One excellent option to achieve such multiplication, or, leverage, is through the purchase of whole life insurance. While life insurance is normally thought of, and holds the primary role of, providing security for one’s family in the event of a breadwinner’s death, whole life insurance can also be used as a tax efficient, leveraged, and tax-deductible means of charitable wealth transfer.
A brief disclaimer, first: check the local tax code and other relevant laws before acting on any of this information. With that out of the way, how does philanthropic life insurance work?
First, select the organization you wish to make a gift to. Decide how much money you want to give: you can think of this on a monthly, annual, or single lump sum basis.

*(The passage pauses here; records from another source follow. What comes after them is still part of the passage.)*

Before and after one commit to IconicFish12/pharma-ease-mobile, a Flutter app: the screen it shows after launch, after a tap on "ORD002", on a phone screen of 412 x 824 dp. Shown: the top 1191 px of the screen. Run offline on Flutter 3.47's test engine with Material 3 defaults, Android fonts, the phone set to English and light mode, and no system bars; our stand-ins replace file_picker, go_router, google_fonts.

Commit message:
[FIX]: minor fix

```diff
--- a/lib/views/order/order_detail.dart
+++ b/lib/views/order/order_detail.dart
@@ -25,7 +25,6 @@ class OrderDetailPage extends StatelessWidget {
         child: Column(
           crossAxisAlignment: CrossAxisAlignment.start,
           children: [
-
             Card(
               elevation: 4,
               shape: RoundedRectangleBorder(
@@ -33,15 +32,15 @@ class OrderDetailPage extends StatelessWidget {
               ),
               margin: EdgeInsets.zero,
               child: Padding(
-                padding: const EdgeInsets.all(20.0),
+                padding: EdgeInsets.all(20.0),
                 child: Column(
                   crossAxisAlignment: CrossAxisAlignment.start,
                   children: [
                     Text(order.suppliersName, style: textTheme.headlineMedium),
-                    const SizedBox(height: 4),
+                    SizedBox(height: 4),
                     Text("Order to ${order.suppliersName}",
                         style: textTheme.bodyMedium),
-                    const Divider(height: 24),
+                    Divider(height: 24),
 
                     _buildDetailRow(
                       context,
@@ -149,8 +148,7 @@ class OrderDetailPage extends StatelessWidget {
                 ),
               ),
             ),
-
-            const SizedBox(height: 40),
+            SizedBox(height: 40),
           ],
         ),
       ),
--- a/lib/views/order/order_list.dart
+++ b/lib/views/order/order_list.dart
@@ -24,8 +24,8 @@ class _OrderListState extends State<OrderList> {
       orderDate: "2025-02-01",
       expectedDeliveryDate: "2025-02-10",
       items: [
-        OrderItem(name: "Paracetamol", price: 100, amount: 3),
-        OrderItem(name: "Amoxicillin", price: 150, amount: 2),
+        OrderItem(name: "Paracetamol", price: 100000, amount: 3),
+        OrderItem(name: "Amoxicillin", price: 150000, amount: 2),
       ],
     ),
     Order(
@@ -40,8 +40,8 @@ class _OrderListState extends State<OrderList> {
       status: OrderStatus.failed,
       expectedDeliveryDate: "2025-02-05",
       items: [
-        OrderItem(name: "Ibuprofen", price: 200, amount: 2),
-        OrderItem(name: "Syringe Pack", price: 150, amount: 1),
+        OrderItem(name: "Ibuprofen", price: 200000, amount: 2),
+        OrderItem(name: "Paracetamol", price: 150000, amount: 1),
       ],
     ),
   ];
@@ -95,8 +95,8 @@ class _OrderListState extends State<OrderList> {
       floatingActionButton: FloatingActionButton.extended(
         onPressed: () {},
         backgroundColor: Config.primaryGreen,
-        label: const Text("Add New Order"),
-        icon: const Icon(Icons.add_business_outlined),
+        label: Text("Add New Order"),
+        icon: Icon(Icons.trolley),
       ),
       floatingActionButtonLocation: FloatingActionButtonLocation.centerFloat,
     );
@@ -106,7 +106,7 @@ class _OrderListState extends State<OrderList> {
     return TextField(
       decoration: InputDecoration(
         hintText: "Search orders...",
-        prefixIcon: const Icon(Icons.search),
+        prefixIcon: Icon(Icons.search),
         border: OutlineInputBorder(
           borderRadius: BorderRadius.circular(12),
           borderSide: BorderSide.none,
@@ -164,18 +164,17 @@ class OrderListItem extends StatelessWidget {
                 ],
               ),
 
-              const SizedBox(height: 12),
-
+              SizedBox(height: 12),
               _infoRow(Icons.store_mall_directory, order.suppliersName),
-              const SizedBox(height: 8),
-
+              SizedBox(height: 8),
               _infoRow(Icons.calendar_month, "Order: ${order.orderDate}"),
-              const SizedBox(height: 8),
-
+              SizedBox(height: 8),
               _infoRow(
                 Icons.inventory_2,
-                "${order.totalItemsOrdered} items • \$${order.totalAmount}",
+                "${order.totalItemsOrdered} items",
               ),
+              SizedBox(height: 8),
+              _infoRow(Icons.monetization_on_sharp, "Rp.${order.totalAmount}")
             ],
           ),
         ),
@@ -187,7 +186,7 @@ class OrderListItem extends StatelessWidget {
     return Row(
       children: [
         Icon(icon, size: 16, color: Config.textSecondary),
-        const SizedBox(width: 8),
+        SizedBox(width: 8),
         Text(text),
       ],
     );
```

Next purchase a whole life insurance policy, at a premium (price) equal to that monthly, annual, or lump sum donation. Whole life policies, a form of permanent coverage, are designed to guarantee coverage for the insured’s entire life span. (Technically, most policies phase out at age 100 or 121, at which point the death benefit is returned to the living insured.) Once you’re approved health-wise for the coverage, you’ll know exactly how much your donation, in the form of that premium, is leveraged, meaning: what death benefit, certain to be higher than whatever you’ve paid in premium, will your selected beneficiary or beneficiaries receive upon your death?
Life insurance essentially allows you to pay a little bit of your money, in order to receive, or donate, a much larger chunk of the insurance company’s money. You’re buying dollars for pennies. The effectiveness of the leverage will depend on factors such as your age, sex, health, and tobacco status, but here are a few hypothetical (though realistic examples):
- For a lump sum premium of $68,000, a 35 year old man could leave a death benefit upwards of $250,000.
- A 65 year old woman paying a $100,000 lump sum in premium could leave at least $163,000 to the charity of her choice.
- For the annual premium of $1,600, a 40 year old man could leave $100,000+ to his chosen organization.
The money you actually pay gets multiplied. Make sense?
Another feature of whole life policies is that as you pay premiums, they not only guarantee a minimum death benefit (also known as face amount) for the beneficiary of your choice, but they also accumulate a cash value. This cash value grows based on either market returns (similar to mutual funds), or at a fixed interest rate, depending on the specific product. That growth enlarges the death benefit, and, a portion of it is accessible to the owner of the policy, while the insured still lives.
So, once you have your chosen organization set as a beneficiary, you know how much you’re paying in premium, you know how much that beneficiary will receive upon your death, you’ve qualified for the coverage, and you have at least a rough idea of how that pre-death accessible cash value will grow, what next?
Donate the policy itself to the charitable organization. They’ll have access to the accumulating cash value for their operations, meaning you can see at least some of the results of your philanthropy. You’ll receive a charitable tax deduction for all premiums paid. And, upon your death, the organization will receive a much larger, leveraged, and completely tax-free sum of money. (Again, check laws where you live, but there’s little to no restriction on this across the United States.)
To sum up: if you’re donating money to a worthy cause, whole life insurance is a wonderful option to help you multiply that money, while retaining all the same tax advantages of conventional forms of philanthropy. Life insurance is much more than just insurance: it’s also a highly effective wealth transfer tool.
By: Geoffrey Wilson